ABOUT THIS EXERCISE. Below is a set of records; reproduce them exactly without their pictures.

SUPPLIED MATERIAL.
=======

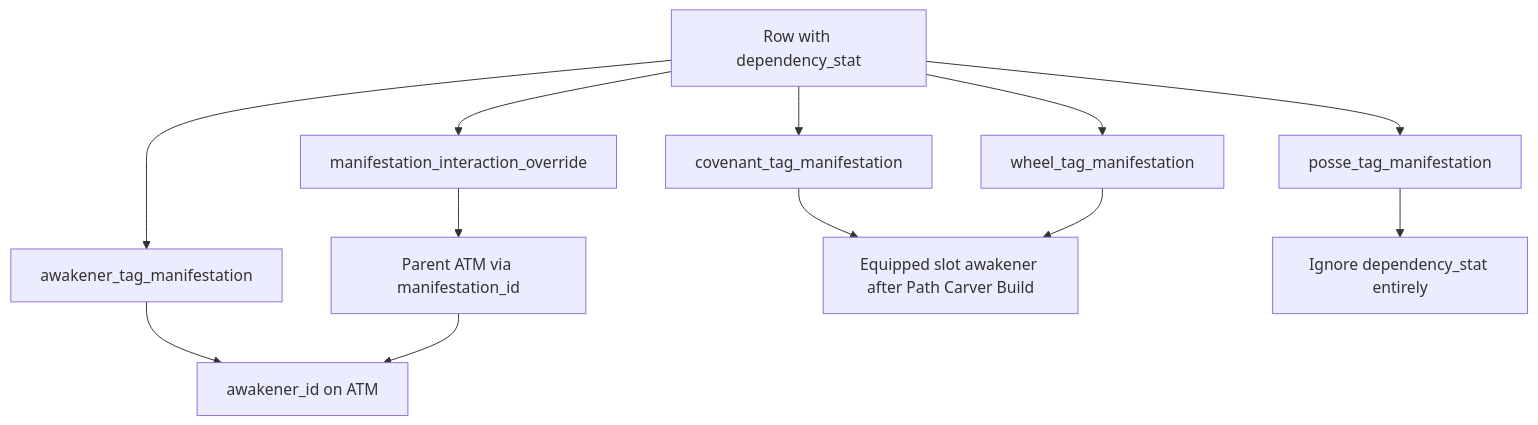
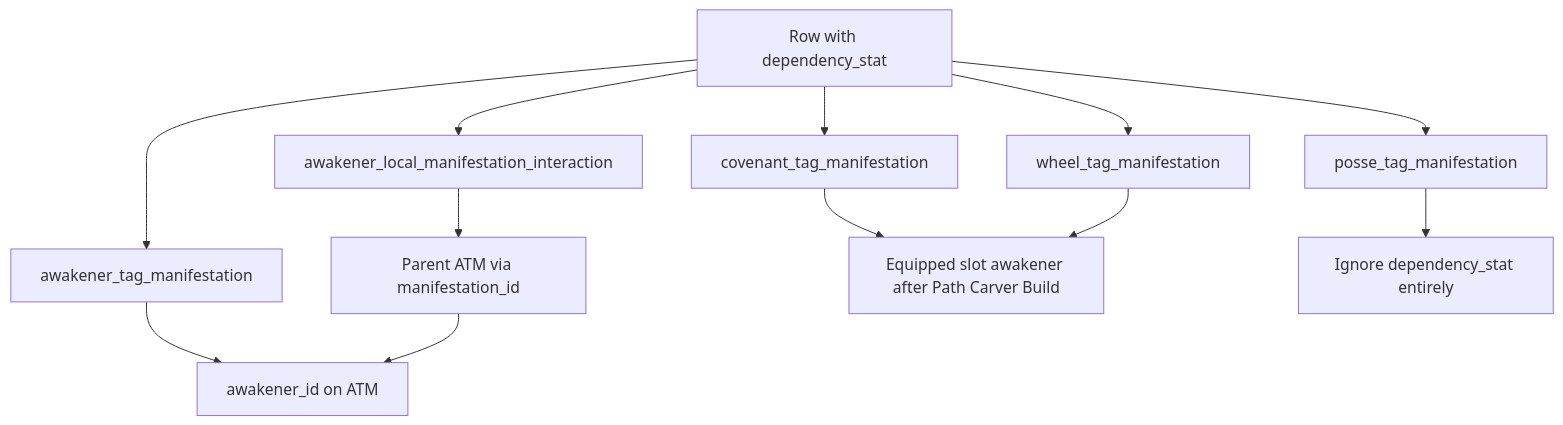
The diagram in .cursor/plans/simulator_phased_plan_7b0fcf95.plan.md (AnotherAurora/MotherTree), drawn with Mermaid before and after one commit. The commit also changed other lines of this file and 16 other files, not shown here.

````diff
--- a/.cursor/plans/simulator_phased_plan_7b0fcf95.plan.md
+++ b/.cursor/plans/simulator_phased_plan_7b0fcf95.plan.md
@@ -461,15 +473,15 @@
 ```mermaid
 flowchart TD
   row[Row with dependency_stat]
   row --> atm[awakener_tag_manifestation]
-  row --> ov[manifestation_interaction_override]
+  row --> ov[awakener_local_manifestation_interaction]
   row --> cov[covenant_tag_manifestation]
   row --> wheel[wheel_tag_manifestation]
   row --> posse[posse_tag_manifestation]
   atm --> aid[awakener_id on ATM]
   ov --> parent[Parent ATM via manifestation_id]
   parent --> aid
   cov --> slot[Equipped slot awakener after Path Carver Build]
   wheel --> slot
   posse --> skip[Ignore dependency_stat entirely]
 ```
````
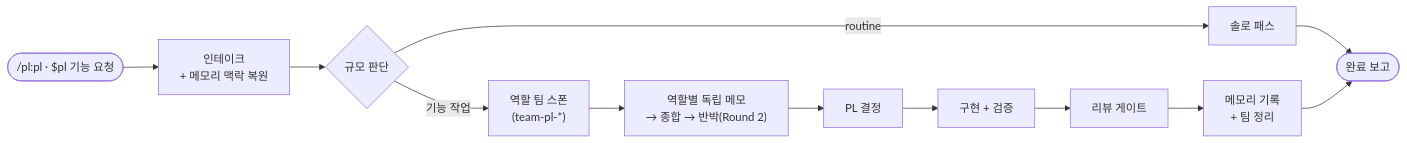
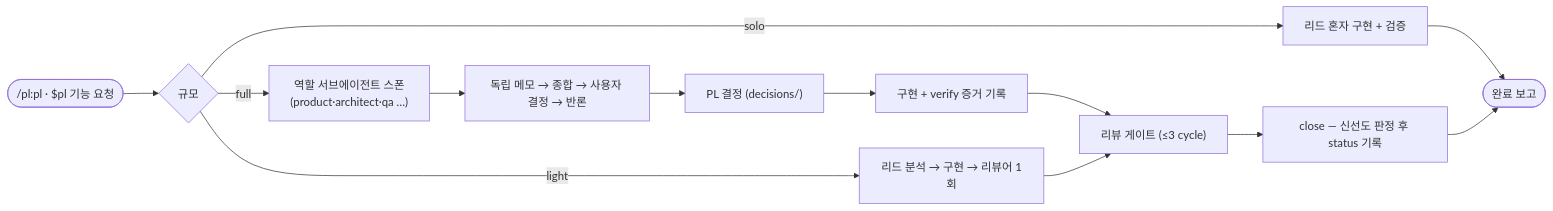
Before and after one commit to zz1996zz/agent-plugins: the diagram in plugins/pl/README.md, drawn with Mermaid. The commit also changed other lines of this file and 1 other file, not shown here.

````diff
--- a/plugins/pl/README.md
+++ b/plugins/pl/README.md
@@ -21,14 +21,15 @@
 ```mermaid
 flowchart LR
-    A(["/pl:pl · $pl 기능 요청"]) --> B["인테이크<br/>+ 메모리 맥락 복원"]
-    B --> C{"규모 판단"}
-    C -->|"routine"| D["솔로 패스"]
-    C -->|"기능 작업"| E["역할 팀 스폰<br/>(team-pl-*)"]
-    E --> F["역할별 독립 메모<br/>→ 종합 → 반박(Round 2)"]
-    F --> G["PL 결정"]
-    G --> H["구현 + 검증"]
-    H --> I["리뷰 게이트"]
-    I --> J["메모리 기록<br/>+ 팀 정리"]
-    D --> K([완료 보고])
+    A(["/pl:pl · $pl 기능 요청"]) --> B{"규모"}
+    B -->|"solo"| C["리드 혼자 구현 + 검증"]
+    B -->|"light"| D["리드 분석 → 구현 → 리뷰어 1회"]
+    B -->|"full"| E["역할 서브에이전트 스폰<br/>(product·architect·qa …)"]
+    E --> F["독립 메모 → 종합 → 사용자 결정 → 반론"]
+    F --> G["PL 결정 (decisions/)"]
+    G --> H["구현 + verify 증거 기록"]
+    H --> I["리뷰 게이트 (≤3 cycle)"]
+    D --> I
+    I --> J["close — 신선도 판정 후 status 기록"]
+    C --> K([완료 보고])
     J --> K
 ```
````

=======

TASK SOLUTION.
The diagram in .cursor/plans/simulator_phased_plan_7b0fcf95.plan.md (AnotherAurora/MotherTree), drawn with Mermaid before and after one commit. The commit also changed other lines of this file and 16 other files, not shown here.

````diff
--- a/.cursor/plans/simulator_phased_plan_7b0fcf95.plan.md
+++ b/.cursor/plans/simulator_phased_plan_7b0fcf95.plan.md
@@ -461,15 +473,15 @@
 ```mermaid
 flowchart TD
   row[Row with dependency_stat]
   row --> atm[awakener_tag_manifestation]
-  row --> ov[manifestation_interaction_override]
+  row --> ov[awakener_local_manifestation_interaction]
   row --> cov[covenant_tag_manifestation]
   row --> wheel[wheel_tag_manifestation]
   row --> posse[posse_tag_manifestation]
   atm --> aid[awakener_id on ATM]
   ov --> parent[Parent ATM via manifestation_id]
   parent --> aid
   cov --> slot[Equipped slot awakener after Path Carver Build]
   wheel --> slot
   posse --> skip[Ignore dependency_stat entirely]
 ```
````
Before and after one commit to zz1996zz/agent-plugins: the diagram in plugins/pl/README.md, drawn with Mermaid. The commit also changed other lines of this file and 1 other file, not shown here.

````diff
--- a/plugins/pl/README.md
+++ b/plugins/pl/README.md
@@ -21,14 +21,15 @@
 ```mermaid
 flowchart LR
-    A(["/pl:pl · $pl 기능 요청"]) --> B["인테이크<br/>+ 메모리 맥락 복원"]
-    B --> C{"규모 판단"}
-    C -->|"routine"| D["솔로 패스"]
-    C -->|"기능 작업"| E["역할 팀 스폰<br/>(team-pl-*)"]
-    E --> F["역할별 독립 메모<br/>→ 종합 → 반박(Round 2)"]
-    F --> G["PL 결정"]
-    G --> H["구현 + 검증"]
-    H --> I["리뷰 게이트"]
-    I --> J["메모리 기록<br/>+ 팀 정리"]
-    D --> K([완료 보고])
+    A(["/pl:pl · $pl 기능 요청"]) --> B{"규모"}
+    B -->|"solo"| C["리드 혼자 구현 + 검증"]
+    B -->|"light"| D["리드 분석 → 구현 → 리뷰어 1회"]
+    B -->|"full"| E["역할 서브에이전트 스폰<br/>(product·architect·qa …)"]
+    E --> F["독립 메모 → 종합 → 사용자 결정 → 반론"]
+    F --> G["PL 결정 (decisions/)"]
+    G --> H["구현 + verify 증거 기록"]
+    H --> I["리뷰 게이트 (≤3 cycle)"]
+    D --> I
+    I --> J["close — 신선도 판정 후 status 기록"]
+    C --> K([완료 보고])
     J --> K
 ```
````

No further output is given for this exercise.